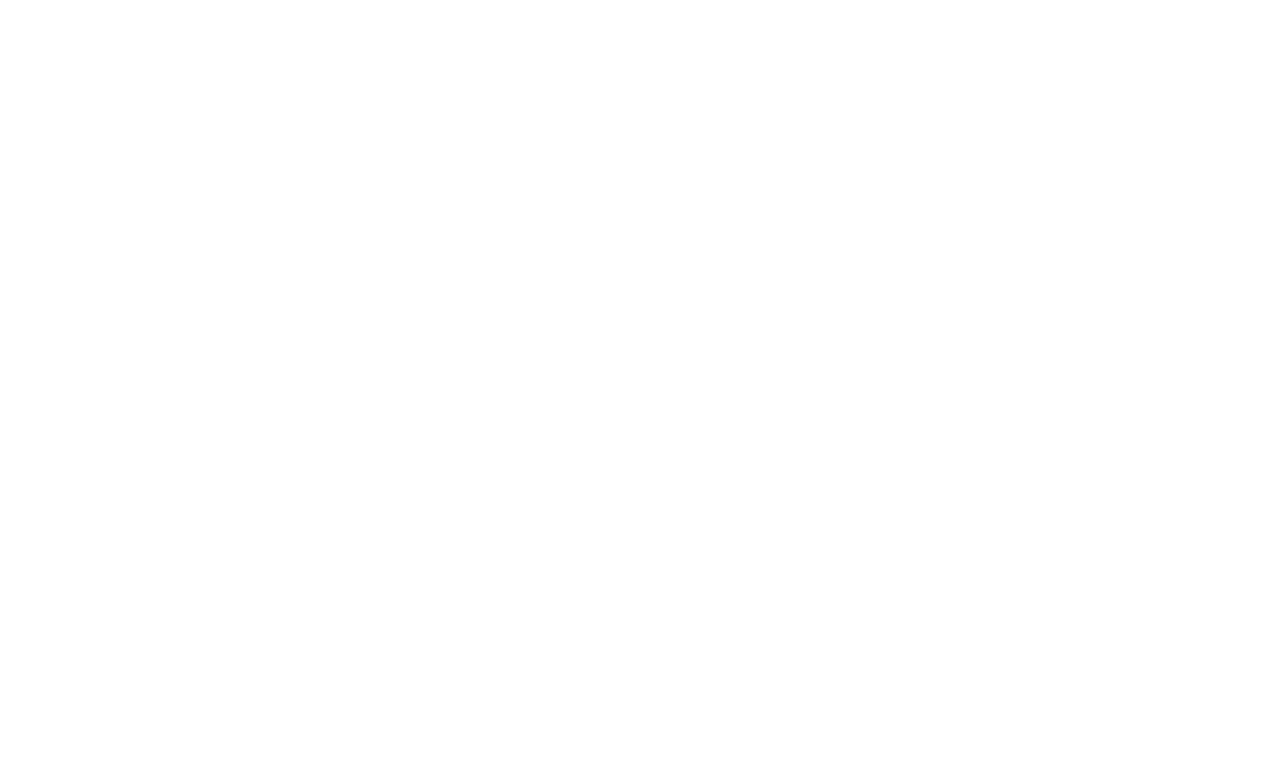
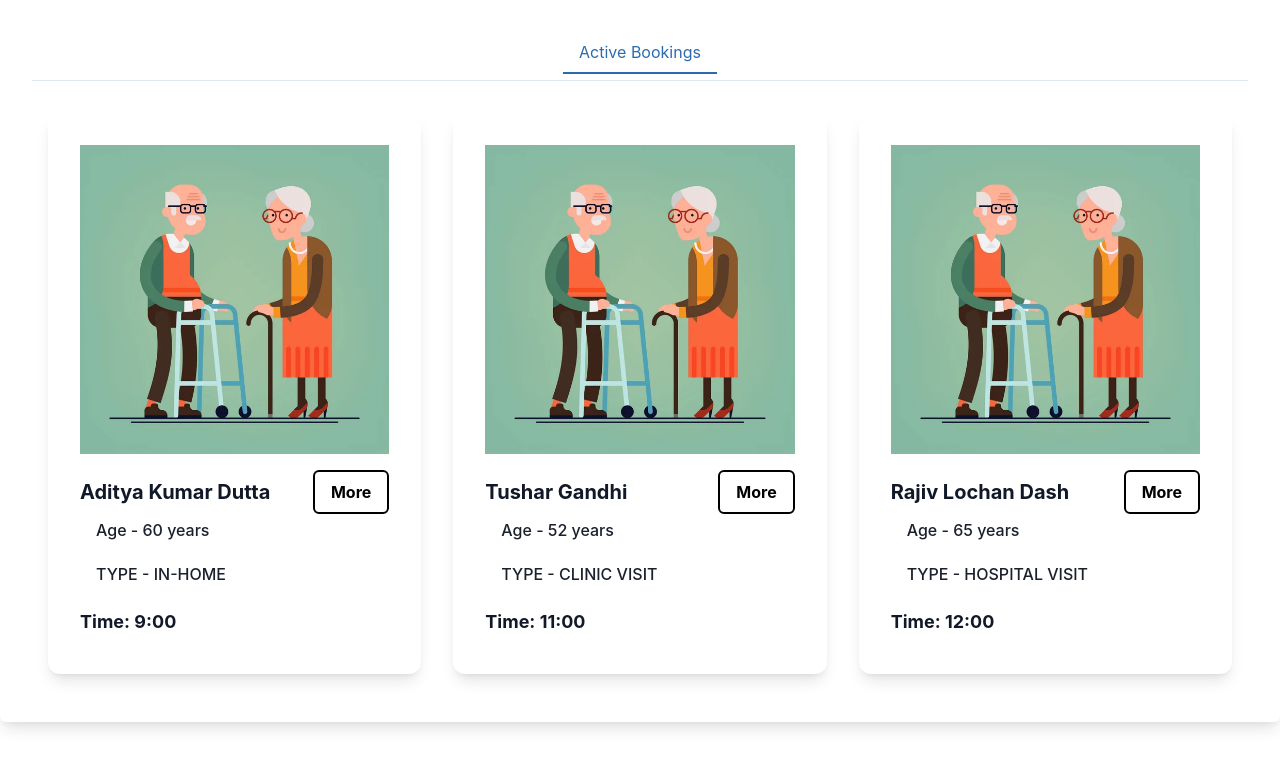
Before and after one commit to addymistrel/Build-A-Thon, a React (Create React App) app in the folder frontend/: page /nurse/active/bookings in a window 1280 px wide. Before the commit this address had no page. Shown: the top 768 px of the page. Built offline with nearby package versions, Linux system fonts and the light colour scheme.

Commit message:
activeNurseBooking page ready

```diff
--- a/frontend/package.json
+++ b/frontend/package.json
@@ -41,5 +41,8 @@
       "last 1 firefox version",
       "last 1 safari version"
     ]
+  },
+  "devDependencies": {
+    "tailwindcss": "^3.4.3"
   }
 }
--- a/frontend/src/App.js
+++ b/frontend/src/App.js
@@ -2,6 +2,7 @@ import React from "react";
 import { BrowserRouter, Routes, Route } from "react-router-dom";
 import Homepage from "./Pages/Homepage/Homepage";
 import NurseRegistration from "./Pages/NurseRegistration/NurseRegistration";
+import NurseActiveBooking from "./Pages/NurseActiveBookings/NurseActiveBooking";
 
 export default function App() {
   return (
@@ -10,6 +11,7 @@ export default function App() {
         <Routes>
           <Route path="/" element={<Homepage />} />
           <Route path="/nurse/registration" element={<NurseRegistration/>} />
+          <Route path="/nurse/active/bookings" element={<NurseActiveBooking/>} />
         </Routes>
       </BrowserRouter>
     </>
--- /dev/null
+++ b/frontend/src/Components/Cards/NurseActiveBookings/ActiveBookingCard.css
@@ -0,0 +1,52 @@
+/* DriverCard.css */
+
+.driver-card-container {
+    display: flex;
+    flex-wrap: wrap;
+    justify-content: center;
+  }
+
+  .responsive-card {
+    width: 300px; /* Set a fixed width for each card */
+    margin: 16px; /* Add margin for spacing between cards */
+    overflow: hidden; /* Hide any content that exceeds the fixed height */
+  }
+
+  .responsive-card > div {
+    height: 350px; /* Set a fixed height for each card */
+    display: flex;
+    flex-direction: column;
+    justify-content: space-between;
+    padding: 16px;
+    border-radius: 8px;
+    box-shadow: 0 4px 6px rgba(0, 0, 0, 0.1);
+    background-color: white;
+  }
+
+  .ad-details {
+    display: flex;
+  }
+
+  .card-grid {
+    display: grid;
+    /* grid grid-cols-1 md:grid-cols-3  */
+    grid-template-columns: repeat(3, minmax(0, 1fr));
+  }
+
+  @media only screen and (max-width: 965px) {
+    .card-grid {
+      grid-template-columns: repeat(2, minmax(0, 1fr));
+    }
+  }
+
+  @media only screen and (max-width: 600px) {
+    .card-grid {
+      grid-template-columns: repeat(1, minmax(0, 1fr));
+    }
+  }
+  /*
+  @media only screen and (max-width: 640px) {
+    .card-grid {
+      grid-template-columns: repeat(1, minmax(0, 1fr));
+    }
+  } */
--- /dev/null
+++ b/frontend/src/Components/Cards/NurseActiveBookings/ActiveBookingCard.js
@@ -0,0 +1,165 @@
+import React from "react";
+import {
+  Box,
+  Button,
+  Heading,
+  Tab,
+  TabList,
+  TabPanel,
+  TabPanels,
+  Tabs,
+  Text,
+  Image,
+} from "@chakra-ui/react";
+
+import "./ActiveBookingCard.css";
+import axios from "axios";
+import { Link, useNavigate } from "react-router-dom";
+
+
+const sections = ["Active Bookings"];
+const areTabsDisabled = true;
+
+function NurseActiveBookingCard(props) {
+  const navigate = useNavigate();
+  const userData = localStorage.getItem("grabwayUser");
+  const matchDriverRoute = props.matchDriverRoute;
+  const UserQuery = props.UserQuery;
+  // //console.log("adiUserQuery);
+
+  // console.log(matchDriverRoute);
+  async function handleMoreDetails(index) {
+    const response = await axios
+      .post("/moreDetailsForMatchRoutes", {
+        matchDriverRoute: matchDriverRoute[index],
+      })
+      .then((res) => {
+        // //console.log(res.data);
+        navigate("/moredetails", {
+          state: {
+            state: res.data,
+            matchDriverRoute: matchDriverRoute[index],
+            UserQuery: UserQuery,
+          },
+        });
+      })
+      .catch((err) => {
+        //console.log(err);
+      });
+    // //console.log(matchDriverRoute[index]);
+  }
+  const customerRequestData=[{
+    name:"Aditya Kumar Dutta",
+    Age:60,
+    Type:"In-Home",
+    Pincode:700103,
+    Time:"9:00"
+  },
+  {
+    name:"Tushar Gandhi",
+    Age:52,
+    Type:"Clinic Visit",
+    Pincode:700103,
+    Time:"11:00"
+  },
+  {
+    name:"Rajiv Lochan Dash",
+    Age:65,
+    Type:"Hospital Visit",
+    Pincode:700103,
+    Time:"12:00"
+  }
+]
+
+  return (
+    <Box p={8} borderRadius="md" boxShadow="lg" bg="white">
+      <Tabs defaultIndex={0} colorScheme="blue" isLazy={areTabsDisabled}>
+        <TabList justifyContent="center" borderBottomWidth="1px" pb={2}>
+          {sections.map((section, index) => (
+            <Tab key={index} isDisabled={index > 0 && areTabsDisabled}>
+              {section}
+            </Tab>
+          ))}
+        </TabList>
+        <TabPanels mt={4}>
+          {sections.map((section, index) => (
+            <TabPanel key={index}>
+              <div>
+                <div class="card-grid gap-8">
+                  {customerRequestData.map((driver, driverIndex) => (
+                    <div class="bg-white rounded-xl shadow-lg p-8">
+                      <div class="relative overflow-hidden">
+                        <img
+                          class="object-cover w-full h-full"
+                          src="/assets/nurseActiveCard.jpg"
+                          alt="Car"
+                        />
+                      </div>
+                      <div class="flex items-center justify-between mt-4">
+                        <h3 class="text-xl font-bold text-gray-900">
+                          {driver.name}
+                        </h3>
+                        <button
+                          class="bg-white text-black border-black border-2 py-2 px-4 font-bold rounded-md"
+                          onClick={() => handleMoreDetails(driverIndex)}
+                        >
+                          More
+                        </button>
+                      </div>
+                      <div className="flex pb-2">
+                        <i
+                          class="bx bxs-envelope"
+                          style={{ color: "#00de82", fontSize: "200%" }}
+                        ></i>{" "}
+                        <div className="pt-1 pl-4 font-medium">
+                          Age - {driver.Age} years
+                        </div>
+                      </div>
+                      <div className="flex pb-2">
+                        <i
+                          class="bx bxs-car"
+                          style={{ color: "#e51b23", fontSize: "200%" }}
+                        ></i>{" "}
+
+                      </div>
+                      <div className="flex">
+                        <i
+                          class="bx bxl-shopify"
+                          style={{ color: "#7a1bf7", fontSize: "200%" }}
+                        ></i>{" "}
+                        <div className="pt-1 pl-4 uppercase font-medium">
+                          Type - {driver.Type}
+                        </div>
+                      </div>
+                      <div class="flex items-center justify-between mt-4">
+                        <span class="text-gray-900 font-bold text-lg">
+                          Time:{" "}
+                          {driver.Time}
+                        </span>
+                        <Link
+                          to="/userCheckout"
+                          /*state={{
+                            city: matchDriverRoute[driverIndex].city,
+                            state: matchDriverRoute[driverIndex].state,
+                            matchDriverRoute: matchDriverRoute[driverIndex],
+                            UserQuery: UserQuery,
+                          }}*/
+                        >
+                          <button class="bg-theme text-white py-2 px-4 rounded-full font-bold hover:bg-gray-800">
+                            Grab it
+                          </button>
+                        </Link>
+                      </div>
+                    </div>
+                  ))}
+                </div>
+              </div>
+            </TabPanel>
+          ))}
+        </TabPanels>
+      </Tabs>
+    </Box>
+  );
+}
+
+export default NurseActiveBookingCard;
--- /dev/null
+++ b/frontend/src/Pages/NurseActiveBookings/NurseActiveBooking.js
@@ -0,0 +1,13 @@
+import React from 'react'
+import NurseActiveBookingCard from '../../Components/Cards/NurseActiveBookings/ActiveBookingCard'
+
+const NurseActiveBooking = () => {
+  return (
+    <div>
+
+      <NurseActiveBookingCard />
+    </div>
+  )
+}
+
+export default NurseActiveBooking
--- a/frontend/src/index.css
+++ b/frontend/src/index.css
@@ -1,3 +1,7 @@
+@tailwind base;
+@tailwind components;
+@tailwind utilities;
+
 body {
   margin: 0;
   font-family: -apple-system, BlinkMacSystemFont, 'Segoe UI', 'Roboto', 'Oxygen',
--- /dev/null
+++ b/frontend/tailwind.config.js
@@ -0,0 +1,8 @@
+/** @type {import('tailwindcss').Config} */
+module.exports = {
+  content: ["./src/**/*.{html,js}"],
+  theme: {
+    extend: {},
+  },
+  plugins: [],
+}
```
Also changed, not shown: frontend/public/assets/nurseActiveCard.jpg (added), 1 other file (tests, documents, lock files or other folders).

→ What you should do: Wherever the string "Time" is found in the listing above, copy the line that contains it.

→ Exercise result:
+    Time:"9:00"
+    Time:"11:00"
+    Time:"12:00"
+                          Time:{" "}
+                          {driver.Time}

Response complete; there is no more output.